Would you print the records below without changing anything?
----
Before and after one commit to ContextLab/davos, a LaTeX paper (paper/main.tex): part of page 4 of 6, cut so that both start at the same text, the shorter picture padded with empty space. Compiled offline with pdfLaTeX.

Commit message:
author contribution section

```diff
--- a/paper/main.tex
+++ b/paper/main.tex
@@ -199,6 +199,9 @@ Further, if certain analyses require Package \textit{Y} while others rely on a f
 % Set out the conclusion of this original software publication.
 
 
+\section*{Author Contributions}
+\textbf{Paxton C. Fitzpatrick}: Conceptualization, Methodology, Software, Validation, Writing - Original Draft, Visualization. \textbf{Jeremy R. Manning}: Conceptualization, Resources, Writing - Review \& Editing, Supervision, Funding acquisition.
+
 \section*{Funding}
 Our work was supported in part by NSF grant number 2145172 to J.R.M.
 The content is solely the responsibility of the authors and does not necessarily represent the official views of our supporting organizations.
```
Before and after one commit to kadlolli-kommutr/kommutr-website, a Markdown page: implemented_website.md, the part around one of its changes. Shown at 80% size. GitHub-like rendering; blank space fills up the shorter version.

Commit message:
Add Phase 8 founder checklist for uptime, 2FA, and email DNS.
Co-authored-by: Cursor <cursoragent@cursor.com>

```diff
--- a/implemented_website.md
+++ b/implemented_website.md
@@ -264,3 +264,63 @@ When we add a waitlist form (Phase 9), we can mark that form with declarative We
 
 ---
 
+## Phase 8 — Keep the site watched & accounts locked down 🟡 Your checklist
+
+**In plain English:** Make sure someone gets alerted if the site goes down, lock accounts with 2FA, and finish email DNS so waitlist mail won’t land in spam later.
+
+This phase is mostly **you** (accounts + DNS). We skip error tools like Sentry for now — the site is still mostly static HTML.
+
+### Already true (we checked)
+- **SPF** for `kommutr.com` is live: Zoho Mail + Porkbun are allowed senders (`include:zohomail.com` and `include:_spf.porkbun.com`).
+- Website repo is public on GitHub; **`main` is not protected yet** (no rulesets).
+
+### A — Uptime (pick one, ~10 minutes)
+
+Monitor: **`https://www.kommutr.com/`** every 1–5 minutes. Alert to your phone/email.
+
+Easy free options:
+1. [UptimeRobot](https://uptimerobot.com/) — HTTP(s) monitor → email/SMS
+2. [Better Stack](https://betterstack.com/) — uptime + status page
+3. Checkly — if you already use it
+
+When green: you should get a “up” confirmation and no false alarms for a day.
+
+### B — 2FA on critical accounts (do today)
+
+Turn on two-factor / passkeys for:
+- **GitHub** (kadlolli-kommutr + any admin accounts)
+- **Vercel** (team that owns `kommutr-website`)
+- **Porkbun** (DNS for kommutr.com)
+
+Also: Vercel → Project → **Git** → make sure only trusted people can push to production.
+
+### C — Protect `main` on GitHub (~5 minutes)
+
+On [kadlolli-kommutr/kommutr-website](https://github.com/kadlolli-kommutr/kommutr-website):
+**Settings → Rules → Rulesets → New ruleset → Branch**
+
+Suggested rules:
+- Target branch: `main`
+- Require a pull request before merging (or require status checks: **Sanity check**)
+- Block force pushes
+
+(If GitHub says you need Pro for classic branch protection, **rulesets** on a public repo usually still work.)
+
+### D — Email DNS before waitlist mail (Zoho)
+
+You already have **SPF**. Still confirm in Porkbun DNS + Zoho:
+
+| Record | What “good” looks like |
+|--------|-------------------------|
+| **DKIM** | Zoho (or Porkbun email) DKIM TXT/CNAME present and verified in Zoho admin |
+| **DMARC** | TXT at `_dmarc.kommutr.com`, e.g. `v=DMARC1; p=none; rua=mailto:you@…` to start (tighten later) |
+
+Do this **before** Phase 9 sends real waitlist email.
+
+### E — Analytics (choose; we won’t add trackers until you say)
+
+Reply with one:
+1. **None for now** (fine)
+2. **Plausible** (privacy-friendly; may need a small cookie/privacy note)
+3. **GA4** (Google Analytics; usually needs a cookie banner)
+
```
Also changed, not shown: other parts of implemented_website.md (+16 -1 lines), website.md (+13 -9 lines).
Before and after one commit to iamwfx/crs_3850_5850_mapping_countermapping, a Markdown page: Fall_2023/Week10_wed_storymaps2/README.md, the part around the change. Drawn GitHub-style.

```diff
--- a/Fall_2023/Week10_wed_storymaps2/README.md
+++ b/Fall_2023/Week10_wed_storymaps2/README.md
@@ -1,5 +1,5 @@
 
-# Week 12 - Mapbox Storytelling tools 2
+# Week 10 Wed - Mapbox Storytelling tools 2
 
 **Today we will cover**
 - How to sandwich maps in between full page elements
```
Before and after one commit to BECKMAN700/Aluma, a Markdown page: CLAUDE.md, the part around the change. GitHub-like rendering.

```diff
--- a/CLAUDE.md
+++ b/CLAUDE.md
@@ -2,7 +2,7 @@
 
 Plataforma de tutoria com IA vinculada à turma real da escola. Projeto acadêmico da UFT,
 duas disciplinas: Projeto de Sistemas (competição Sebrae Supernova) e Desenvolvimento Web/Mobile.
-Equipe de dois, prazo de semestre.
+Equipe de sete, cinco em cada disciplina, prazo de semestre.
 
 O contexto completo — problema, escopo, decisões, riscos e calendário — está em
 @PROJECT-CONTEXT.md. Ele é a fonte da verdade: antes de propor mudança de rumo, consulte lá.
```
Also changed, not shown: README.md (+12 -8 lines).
----
SOLVED EXERCISE:
Before and after one commit to ContextLab/davos, a LaTeX paper (paper/main.tex): part of page 4 of 6, cut so that both start at the same text, the shorter picture padded with empty space. Compiled offline with pdfLaTeX.

Commit message:
author contribution section

```diff
--- a/paper/main.tex
+++ b/paper/main.tex
@@ -199,6 +199,9 @@ Further, if certain analyses require Package \textit{Y} while others rely on a f
 % Set out the conclusion of this original software publication.
 
 
+\section*{Author Contributions}
+\textbf{Paxton C. Fitzpatrick}: Conceptualization, Methodology, Software, Validation, Writing - Original Draft, Visualization. \textbf{Jeremy R. Manning}: Conceptualization, Resources, Writing - Review \& Editing, Supervision, Funding acquisition.
+
 \section*{Funding}
 Our work was supported in part by NSF grant number 2145172 to J.R.M.
 The content is solely the responsibility of the authors and does not necessarily represent the official views of our supporting organizations.
```
Before and after one commit to kadlolli-kommutr/kommutr-website, a Markdown page: implemented_website.md, the part around one of its changes. Shown at 80% size. GitHub-like rendering; blank space fills up the shorter version.

Commit message:
Add Phase 8 founder checklist for uptime, 2FA, and email DNS.
Co-authored-by: Cursor <cursoragent@cursor.com>

```diff
--- a/implemented_website.md
+++ b/implemented_website.md
@@ -264,3 +264,63 @@ When we add a waitlist form (Phase 9), we can mark that form with declarative We
 
 ---
 
+## Phase 8 — Keep the site watched & accounts locked down 🟡 Your checklist
+
+**In plain English:** Make sure someone gets alerted if the site goes down, lock accounts with 2FA, and finish email DNS so waitlist mail won’t land in spam later.
+
+This phase is mostly **you** (accounts + DNS). We skip error tools like Sentry for now — the site is still mostly static HTML.
+
+### Already true (we checked)
+- **SPF** for `kommutr.com` is live: Zoho Mail + Porkbun are allowed senders (`include:zohomail.com` and `include:_spf.porkbun.com`).
+- Website repo is public on GitHub; **`main` is not protected yet** (no rulesets).
+
+### A — Uptime (pick one, ~10 minutes)
+
+Monitor: **`https://www.kommutr.com/`** every 1–5 minutes. Alert to your phone/email.
+
+Easy free options:
+1. [UptimeRobot](https://uptimerobot.com/) — HTTP(s) monitor → email/SMS
+2. [Better Stack](https://betterstack.com/) — uptime + status page
+3. Checkly — if you already use it
+
+When green: you should get a “up” confirmation and no false alarms for a day.
+
+### B — 2FA on critical accounts (do today)
+
+Turn on two-factor / passkeys for:
+- **GitHub** (kadlolli-kommutr + any admin accounts)
+- **Vercel** (team that owns `kommutr-website`)
+- **Porkbun** (DNS for kommutr.com)
+
+Also: Vercel → Project → **Git** → make sure only trusted people can push to production.
+
+### C — Protect `main` on GitHub (~5 minutes)
+
+On [kadlolli-kommutr/kommutr-website](https://github.com/kadlolli-kommutr/kommutr-website):
+**Settings → Rules → Rulesets → New ruleset → Branch**
+
+Suggested rules:
+- Target branch: `main`
+- Require a pull request before merging (or require status checks: **Sanity check**)
+- Block force pushes
+
+(If GitHub says you need Pro for classic branch protection, **rulesets** on a public repo usually still work.)
+
+### D — Email DNS before waitlist mail (Zoho)
+
+You already have **SPF**. Still confirm in Porkbun DNS + Zoho:
+
+| Record | What “good” looks like |
+|--------|-------------------------|
+| **DKIM** | Zoho (or Porkbun email) DKIM TXT/CNAME present and verified in Zoho admin |
+| **DMARC** | TXT at `_dmarc.kommutr.com`, e.g. `v=DMARC1; p=none; rua=mailto:you@…` to start (tighten later) |
+
+Do this **before** Phase 9 sends real waitlist email.
+
+### E — Analytics (choose; we won’t add trackers until you say)
+
+Reply with one:
+1. **None for now** (fine)
+2. **Plausible** (privacy-friendly; may need a small cookie/privacy note)
+3. **GA4** (Google Analytics; usually needs a cookie banner)
+
```
Also changed, not shown: other parts of implemented_website.md (+16 -1 lines), website.md (+13 -9 lines).
Before and after one commit to iamwfx/crs_3850_5850_mapping_countermapping, a Markdown page: Fall_2023/Week10_wed_storymaps2/README.md, the part around the change. Drawn GitHub-style.

```diff
--- a/Fall_2023/Week10_wed_storymaps2/README.md
+++ b/Fall_2023/Week10_wed_storymaps2/README.md
@@ -1,5 +1,5 @@
 
-# Week 12 - Mapbox Storytelling tools 2
+# Week 10 Wed - Mapbox Storytelling tools 2
 
 **Today we will cover**
 - How to sandwich maps in between full page elements
```
Before and after one commit to BECKMAN700/Aluma, a Markdown page: CLAUDE.md, the part around the change. GitHub-like rendering.

```diff
--- a/CLAUDE.md
+++ b/CLAUDE.md
@@ -2,7 +2,7 @@
 
 Plataforma de tutoria com IA vinculada à turma real da escola. Projeto acadêmico da UFT,
 duas disciplinas: Projeto de Sistemas (competição Sebrae Supernova) e Desenvolvimento Web/Mobile.
-Equipe de dois, prazo de semestre.
+Equipe de sete, cinco em cada disciplina, prazo de semestre.
 
 O contexto completo — problema, escopo, decisões, riscos e calendário — está em
 @PROJECT-CONTEXT.md. Ele é a fonte da verdade: antes de propor mudança de rumo, consulte lá.
```
Also changed, not shown: README.md (+12 -8 lines).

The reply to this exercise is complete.